=== Begin Enclosure ===

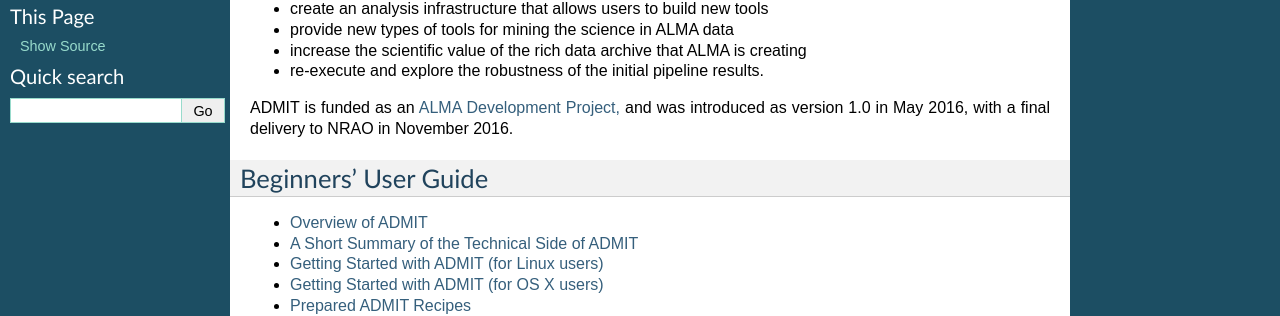
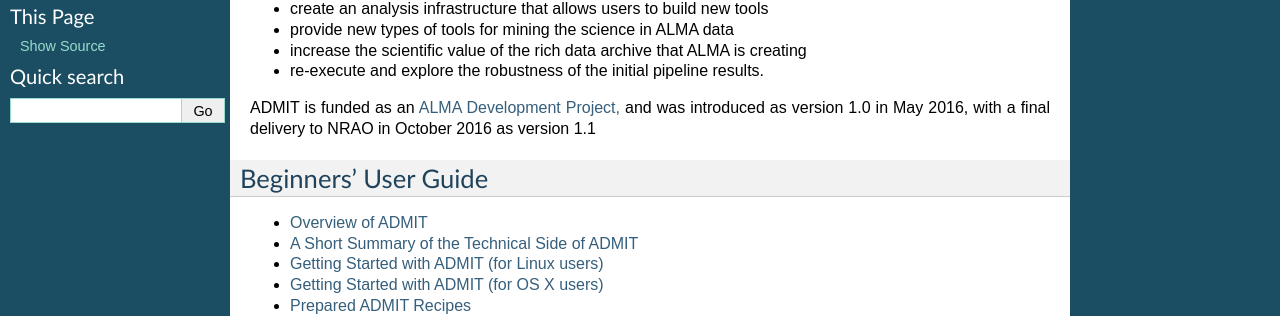
Before and after one commit to astroumd/admit, a Sphinx documentation site: the page built from doc/sphinx/index.rst, in a window 1280 px wide. Shown: the part 213-529 px from the top of the page. Built offline with Sphinx 7.4.7, drawn with Linux system fonts in a browser that asks for light colours; the version number is read from the project's files by our own code.

Commit message:
update the delivery date/version for ADMIT to NRAO

```diff
--- a/doc/sphinx/index.rst
+++ b/doc/sphinx/index.rst
@@ -25,7 +25,7 @@
 ADMIT is funded as an `ALMA Development Project,
 <https://science.nrao.edu/facilities/alma/alma-development-2015/alma-development/alma-development-north-america>`_
 and was introduced as version 1.0 in May 2016, with
-a final delivery to NRAO in November 2016.
+a final delivery to NRAO in October 2016 as version 1.1
 
 Beginners' User Guide
 ---------------------
```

=== End Enclosure ===

» Exercise goal:
Every line of the entries above that includes "with" should be copied.

» Exercise output:
Before and after one commit to astroumd/admit, a Sphinx documentation site: the page built from doc/sphinx/index.rst, in a window 1280 px wide. Shown: the part 213-529 px from the top of the page. Built offline with Sphinx 7.4.7, drawn with Linux system fonts in a browser that asks for light colours; the version number is read from the project's files by our own code.
 and was introduced as version 1.0 in May 2016, with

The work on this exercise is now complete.